(Records from a data collection)

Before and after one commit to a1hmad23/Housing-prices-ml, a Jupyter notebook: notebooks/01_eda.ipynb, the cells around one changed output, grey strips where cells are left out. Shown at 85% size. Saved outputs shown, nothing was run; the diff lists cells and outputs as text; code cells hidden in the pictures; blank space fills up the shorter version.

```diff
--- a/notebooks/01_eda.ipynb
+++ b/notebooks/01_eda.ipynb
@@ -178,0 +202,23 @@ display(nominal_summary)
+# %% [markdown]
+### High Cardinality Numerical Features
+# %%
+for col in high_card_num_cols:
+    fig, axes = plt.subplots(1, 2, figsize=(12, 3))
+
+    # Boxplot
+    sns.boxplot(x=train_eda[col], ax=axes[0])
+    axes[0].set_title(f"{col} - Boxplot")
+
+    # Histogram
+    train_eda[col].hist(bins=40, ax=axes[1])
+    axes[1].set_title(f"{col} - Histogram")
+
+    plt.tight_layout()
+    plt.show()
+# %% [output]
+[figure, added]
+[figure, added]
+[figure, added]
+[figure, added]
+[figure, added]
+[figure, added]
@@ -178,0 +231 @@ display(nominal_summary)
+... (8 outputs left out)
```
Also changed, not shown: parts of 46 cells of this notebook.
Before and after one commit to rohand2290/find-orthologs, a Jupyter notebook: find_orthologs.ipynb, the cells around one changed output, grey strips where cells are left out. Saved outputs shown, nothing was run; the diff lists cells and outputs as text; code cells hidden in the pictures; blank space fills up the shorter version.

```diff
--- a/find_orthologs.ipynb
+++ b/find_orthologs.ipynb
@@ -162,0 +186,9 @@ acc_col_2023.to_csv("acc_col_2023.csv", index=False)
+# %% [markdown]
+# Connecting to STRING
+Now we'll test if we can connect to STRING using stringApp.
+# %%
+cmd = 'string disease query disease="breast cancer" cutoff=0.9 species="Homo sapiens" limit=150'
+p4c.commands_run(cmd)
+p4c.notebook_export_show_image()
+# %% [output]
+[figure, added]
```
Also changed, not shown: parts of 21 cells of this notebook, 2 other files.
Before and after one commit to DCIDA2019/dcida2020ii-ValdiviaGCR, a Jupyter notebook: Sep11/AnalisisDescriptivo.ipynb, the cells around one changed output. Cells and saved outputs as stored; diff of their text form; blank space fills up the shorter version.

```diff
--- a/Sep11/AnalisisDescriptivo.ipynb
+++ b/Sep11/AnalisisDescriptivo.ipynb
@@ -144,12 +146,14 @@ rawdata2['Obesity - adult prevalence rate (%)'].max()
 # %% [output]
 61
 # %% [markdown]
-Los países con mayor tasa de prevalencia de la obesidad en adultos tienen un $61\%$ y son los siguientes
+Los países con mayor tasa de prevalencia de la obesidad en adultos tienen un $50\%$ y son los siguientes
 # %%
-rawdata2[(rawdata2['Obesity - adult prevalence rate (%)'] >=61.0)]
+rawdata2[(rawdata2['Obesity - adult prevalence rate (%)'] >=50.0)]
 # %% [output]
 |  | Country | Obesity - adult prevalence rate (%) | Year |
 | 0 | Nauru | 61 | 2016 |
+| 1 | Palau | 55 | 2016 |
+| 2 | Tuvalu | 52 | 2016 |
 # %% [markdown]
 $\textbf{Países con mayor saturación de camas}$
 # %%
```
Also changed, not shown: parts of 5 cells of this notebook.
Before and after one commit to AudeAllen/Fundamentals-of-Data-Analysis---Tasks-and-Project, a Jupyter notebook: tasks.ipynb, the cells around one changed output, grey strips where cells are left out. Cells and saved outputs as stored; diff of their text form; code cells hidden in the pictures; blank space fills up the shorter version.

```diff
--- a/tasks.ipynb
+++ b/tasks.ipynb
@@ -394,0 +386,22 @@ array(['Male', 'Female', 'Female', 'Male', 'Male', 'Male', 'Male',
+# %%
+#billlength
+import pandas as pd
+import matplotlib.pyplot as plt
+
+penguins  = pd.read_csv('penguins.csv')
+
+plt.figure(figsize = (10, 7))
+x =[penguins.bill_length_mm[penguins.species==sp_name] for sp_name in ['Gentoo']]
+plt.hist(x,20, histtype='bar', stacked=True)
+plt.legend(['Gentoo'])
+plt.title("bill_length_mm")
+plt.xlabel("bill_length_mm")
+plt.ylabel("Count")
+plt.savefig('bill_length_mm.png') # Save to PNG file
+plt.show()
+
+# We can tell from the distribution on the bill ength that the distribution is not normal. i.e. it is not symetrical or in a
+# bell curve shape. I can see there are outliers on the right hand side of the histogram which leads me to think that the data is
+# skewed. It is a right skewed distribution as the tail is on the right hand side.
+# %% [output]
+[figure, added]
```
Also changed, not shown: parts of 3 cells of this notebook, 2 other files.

ABOUT THIS TASK:
Search the data for the string "tasa" and copy out every line where it is found.

SOLVED EXERCISE:
-Los países con mayor tasa de prevalencia de la obesidad en adultos tienen un $61\%$ y son los siguientes
+Los países con mayor tasa de prevalencia de la obesidad en adultos tienen un $50\%$ y son los siguientes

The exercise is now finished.